Tuesday, March 31, 2015

IBC: Paper Safe & Lens Hood



Post-Script: The top photo shows the IBC with newly installed lens shade and lens cap shutter removed. I really like the idea of reusing the detritus from Fujifilm's Instax Wide film cassettes. These stiff, black plastic sheets come in handy for these kinds of projects. Also, the film cassettes themselves make for handy little picture frames. You can insert an Instax Wide print under the plastic light baffle flap, through the eject slot and into the cassette, which then serves as a picture frame.

Here's a picture of the camera with shutter installed. This shutter was always intended to be temporary, being composed of several layers of black foam core board, taped together with gaffers tape, with a recessed hole in one layer to fit snugly over the Kodak Ektar lens. Now, with the addition of the lens hood, gaining access to the shutter was problematic, hence the addition of this "handle," composed of a 35mm film capsule, hot glued to the shutter cap. As I indicated in the typecast, I am working on a more sophisticated shutter.

The lens hood was made to fit snugly inside the wooden frame around the lens board bracket, but it's secured in place via this angle bracket that's attached to the hood via double-sided tape, and to the lens mount bracket screw.

Here's the new paper safe, made from sheet plastic, gaffers tape and sheet magnets. It closes very nicely, and I'm able to operate it one-handed.

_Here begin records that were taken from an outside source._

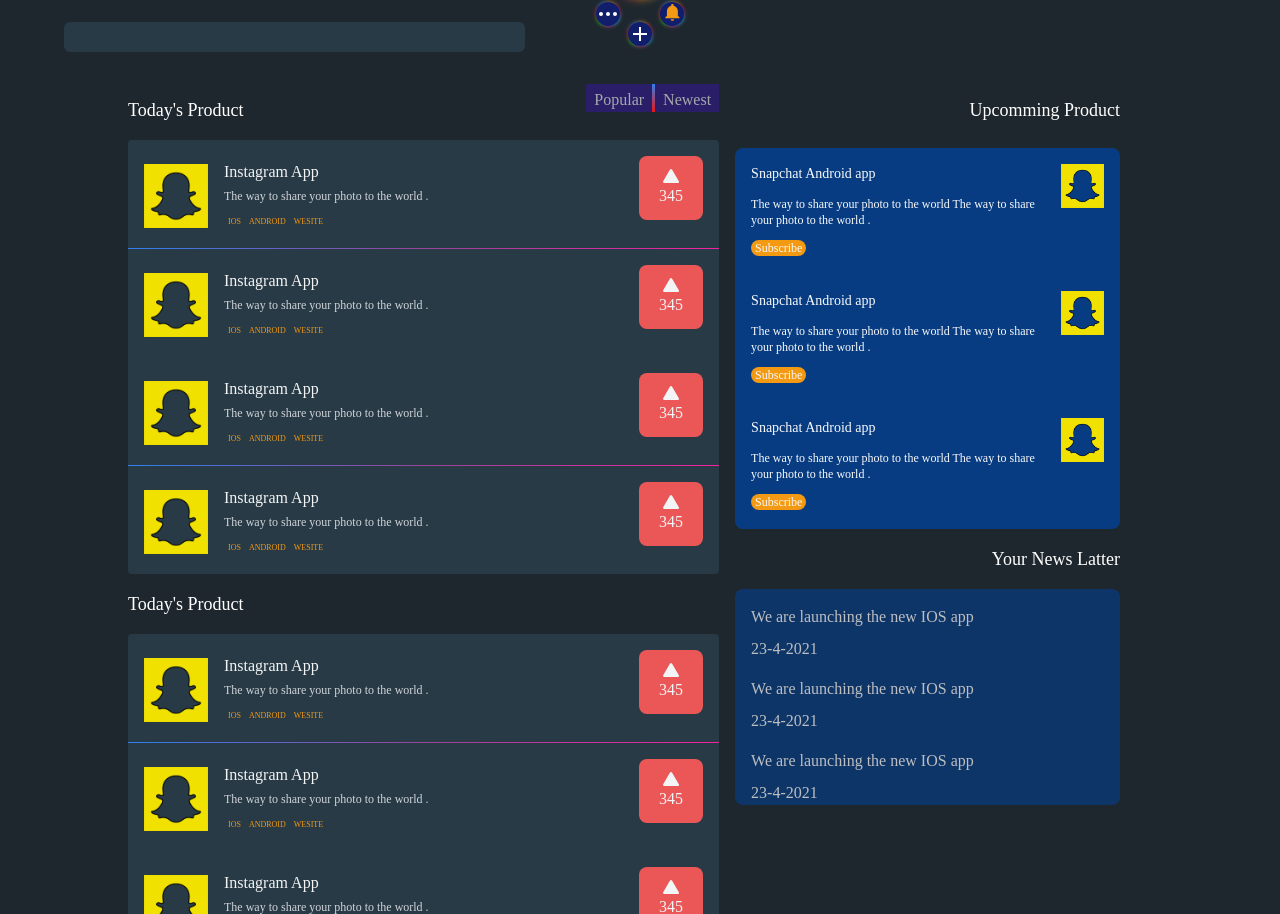
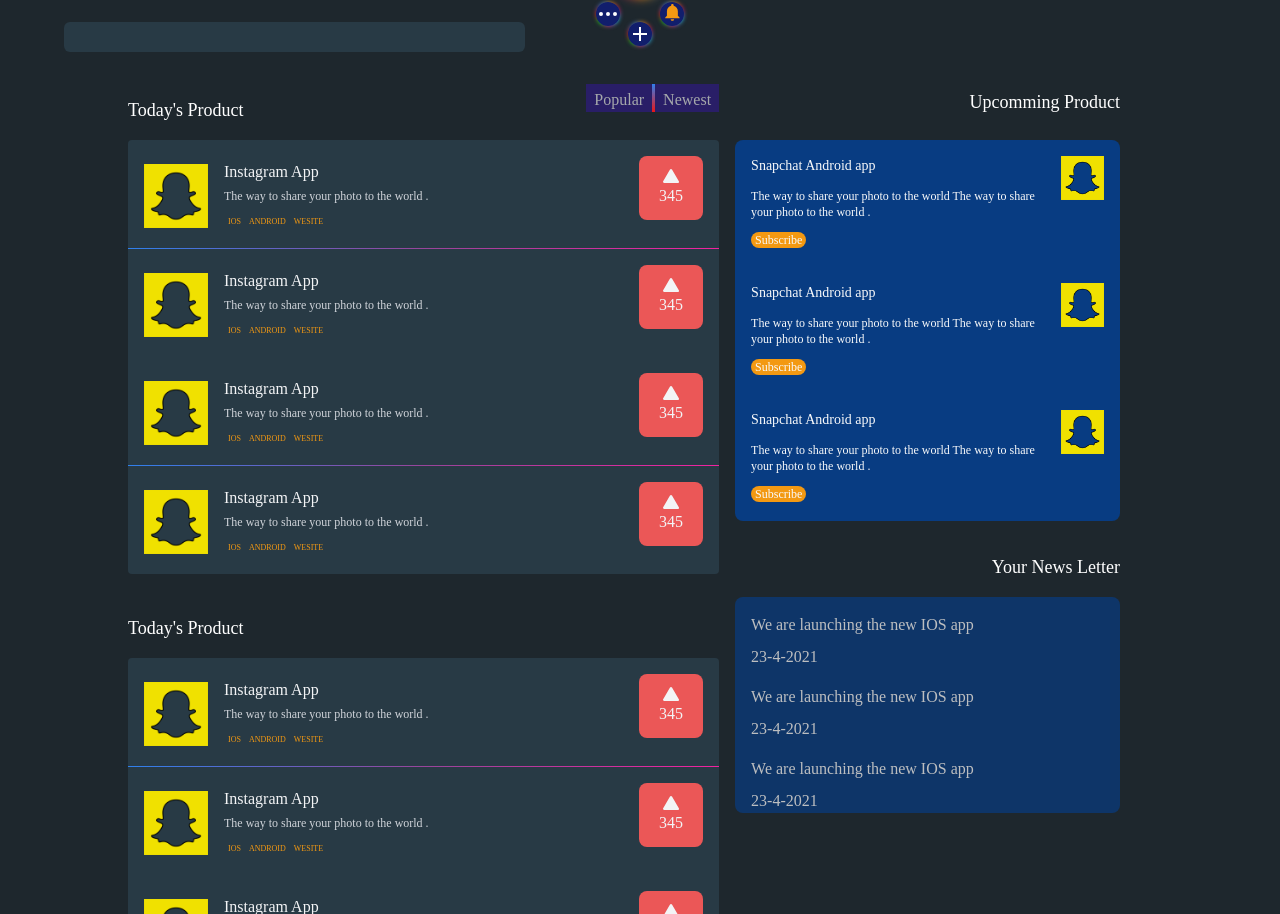
Before and after one commit to University-Projects-NCIT/IV-Project, a Next.js app in the folder frontend/core/: page / in a window 1280 px wide. Shown: the part 258-1172 px from the top of the page. Built offline with nearby package versions, Linux system fonts and the light colour scheme; a web font is replaced by a local one.

Commit message:
resize upcoming component

```diff
--- a/frontend/core/src/components/MainContent.tsx
+++ b/frontend/core/src/components/MainContent.tsx
@@ -62,7 +62,7 @@
                         <ProductListCard/>
                         <ProductListCard/>
                     </div>
-                    <div className="right-container h-auto pt-3 mr-4 lg:mr-40">
+                    <div className="right-container h-auto pt-1 mr-4 lg:mr-40">
                         <UpcommingProductCard />
                         <NewsLatterCard/>
                     </div>
--- a/frontend/core/src/components/NewsLatterCard.tsx
+++ b/frontend/core/src/components/NewsLatterCard.tsx
@@ -7,15 +7,13 @@
 
     return (
         <>
-          <div className="flex flex-row pb-4 text-white justify-end">
-                <div className="text-lg"> Your News Latter  </div>
+            <div className="flex flex-row pb-4 text-white justify-end">
+                <div className="text-lg"> Your News Letter  </div>
             </div>
             <div className="rounded-lg mb-4 overflow-hidden w-full h-auto">
-            <div className="news-container">
-              <NewsLatterItems/>
-              <NewsLatterItems/>
-              <NewsLatterItems/>
-            </div>
+                <NewsLatterItems/>
+                <NewsLatterItems/>
+                <NewsLatterItems/>
             </div>
         </>
     )
--- a/frontend/core/src/components/ProductListCard.tsx
+++ b/frontend/core/src/components/ProductListCard.tsx
@@ -12,7 +12,7 @@
             <div className="flex flex-row pb-4 text-white justify-between">
                 <div className="text-lg">Today's Product</div>
             </div>
-            <div className="rounded mb-4 overflow-hidden w-full h-auto">
+            <div className="rounded mb-10 overflow-hidden w-full h-auto">
                 <ProductListItem/>
                 <ProductListItem/>
                 <ProductListItem/>
--- a/frontend/core/src/components/UpcommingProductCard.tsx
+++ b/frontend/core/src/components/UpcommingProductCard.tsx
@@ -11,7 +11,7 @@
             <div className="flex flex-row pb-4 text-white justify-end mb-2">
                 <div className="text-lg">Upcomming Product </div>
             </div>
-            <div className="rounded-lg mb-4 overflow-hidden ">
+            <div className="rounded-lg mb-8 overflow-hidden ">
                 <UpcommingItemList/>
                 <UpcommingItemList/>
                 <UpcommingItemList/>
```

Here's the lid of the paper safe open. I'll use a floating cardboard divider to separate RC glossy grade 2 paper, which I use for negatives, from RC luster multigrade paper, that I intend on using for the prints.

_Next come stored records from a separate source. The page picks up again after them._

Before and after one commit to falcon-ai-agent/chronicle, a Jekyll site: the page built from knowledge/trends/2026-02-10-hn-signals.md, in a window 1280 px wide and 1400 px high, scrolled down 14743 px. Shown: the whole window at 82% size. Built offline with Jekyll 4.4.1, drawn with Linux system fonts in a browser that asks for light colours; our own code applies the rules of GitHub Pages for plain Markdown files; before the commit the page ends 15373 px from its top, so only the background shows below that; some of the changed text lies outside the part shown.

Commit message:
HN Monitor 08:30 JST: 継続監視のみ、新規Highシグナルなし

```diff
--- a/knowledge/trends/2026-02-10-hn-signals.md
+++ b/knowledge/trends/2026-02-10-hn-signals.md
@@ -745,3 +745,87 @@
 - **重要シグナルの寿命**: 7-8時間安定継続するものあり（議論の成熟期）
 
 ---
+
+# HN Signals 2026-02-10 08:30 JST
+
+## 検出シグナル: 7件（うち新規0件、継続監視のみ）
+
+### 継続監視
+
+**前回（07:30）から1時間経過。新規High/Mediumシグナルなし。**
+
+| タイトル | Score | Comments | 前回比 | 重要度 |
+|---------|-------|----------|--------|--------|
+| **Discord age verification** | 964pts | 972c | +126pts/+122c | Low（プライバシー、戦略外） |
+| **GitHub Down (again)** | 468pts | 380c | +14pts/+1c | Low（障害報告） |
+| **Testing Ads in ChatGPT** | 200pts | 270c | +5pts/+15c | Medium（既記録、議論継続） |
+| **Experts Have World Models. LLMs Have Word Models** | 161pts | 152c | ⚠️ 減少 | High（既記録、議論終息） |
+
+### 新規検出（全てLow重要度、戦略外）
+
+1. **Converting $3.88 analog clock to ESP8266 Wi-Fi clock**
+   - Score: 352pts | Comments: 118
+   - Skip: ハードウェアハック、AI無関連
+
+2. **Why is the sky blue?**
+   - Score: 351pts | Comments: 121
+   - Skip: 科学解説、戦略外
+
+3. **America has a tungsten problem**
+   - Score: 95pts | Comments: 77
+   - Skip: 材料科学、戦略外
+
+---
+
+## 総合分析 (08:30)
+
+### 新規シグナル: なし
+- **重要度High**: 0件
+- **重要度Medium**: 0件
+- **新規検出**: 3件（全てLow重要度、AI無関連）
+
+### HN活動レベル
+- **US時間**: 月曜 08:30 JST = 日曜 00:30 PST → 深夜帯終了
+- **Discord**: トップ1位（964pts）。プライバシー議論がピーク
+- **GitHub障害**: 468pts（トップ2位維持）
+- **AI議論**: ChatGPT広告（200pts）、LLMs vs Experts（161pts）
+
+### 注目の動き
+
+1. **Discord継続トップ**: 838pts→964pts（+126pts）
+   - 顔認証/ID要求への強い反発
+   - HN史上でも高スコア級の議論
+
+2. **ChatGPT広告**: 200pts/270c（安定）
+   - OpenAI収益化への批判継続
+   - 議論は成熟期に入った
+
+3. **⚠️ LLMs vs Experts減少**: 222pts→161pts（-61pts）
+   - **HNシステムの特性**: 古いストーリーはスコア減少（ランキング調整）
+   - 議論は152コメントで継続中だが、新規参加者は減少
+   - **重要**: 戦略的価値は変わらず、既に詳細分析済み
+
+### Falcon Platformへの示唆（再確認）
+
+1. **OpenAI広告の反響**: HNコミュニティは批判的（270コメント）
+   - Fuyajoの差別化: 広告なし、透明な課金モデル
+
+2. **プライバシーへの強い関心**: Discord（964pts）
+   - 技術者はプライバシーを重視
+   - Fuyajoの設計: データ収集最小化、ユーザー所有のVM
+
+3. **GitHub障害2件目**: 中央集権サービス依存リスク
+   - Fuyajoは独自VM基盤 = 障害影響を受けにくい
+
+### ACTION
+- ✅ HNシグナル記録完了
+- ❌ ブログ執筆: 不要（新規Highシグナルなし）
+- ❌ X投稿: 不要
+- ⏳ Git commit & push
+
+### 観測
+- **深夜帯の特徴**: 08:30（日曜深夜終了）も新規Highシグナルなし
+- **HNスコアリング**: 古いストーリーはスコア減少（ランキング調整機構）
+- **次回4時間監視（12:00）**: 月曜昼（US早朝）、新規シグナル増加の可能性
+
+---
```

Though this new paper safe is thinner than the old one, it just happens to fit snugly inside a 4x5 film storage box, solving for me the problem of reloading the camera with convenience in mind; otherwise, I'd have to empty the chemical trays, transport the entire camera to my darkroom and install the paper safe under red lights.

Here's the paper safe in the camera. It's the rectangular box to the left of the view screen. You can see the wooden bracket that its end fits inside. To gain access to the paper, I first slide the box backwards (to the left in this image, away from the wooden bracket), then rotate it 90 degrees so that its lid is pointing up. Then I flip open its magnetic lid and remove a sheet of paper. Once the paper is in the film holder, I close the paper safe lid and return it to its storage.

You might also note in this image that the frame around the view screen has some peeling paint. The frame was cut from a sheet of laminate flooring, and doesn't take paint all that well. I'm going to have to touch it up eventually, but for now it hasn't presented a problem. Also the black gaffer tape cloth hinge, below the view screen, shows some deterioration, but it's mainly cosmetic. This is not professional-grade construction, but it seems to work okay.

Here's a test image taken in my front courtyard under bright shade. F/32 for 4 seconds, it was a test of the light-integrity of the new paper safe. With paper loaded in the safe and it installed in the camera, I opened the right side panel to bright sun for about a minute, then closed it up and made this image. I'm hoping my problems with lens flare and fogging are a thing of the past.

Photos via Fujifilm X10, typecast via SCM Galaxy 12.


Blogger jade said...

This experiment tested a subject's ability to recognize a shape from a set of 16 possible set of stimuli. Colored plastic sheet

6:17 PM  

Post a Comment

<< Home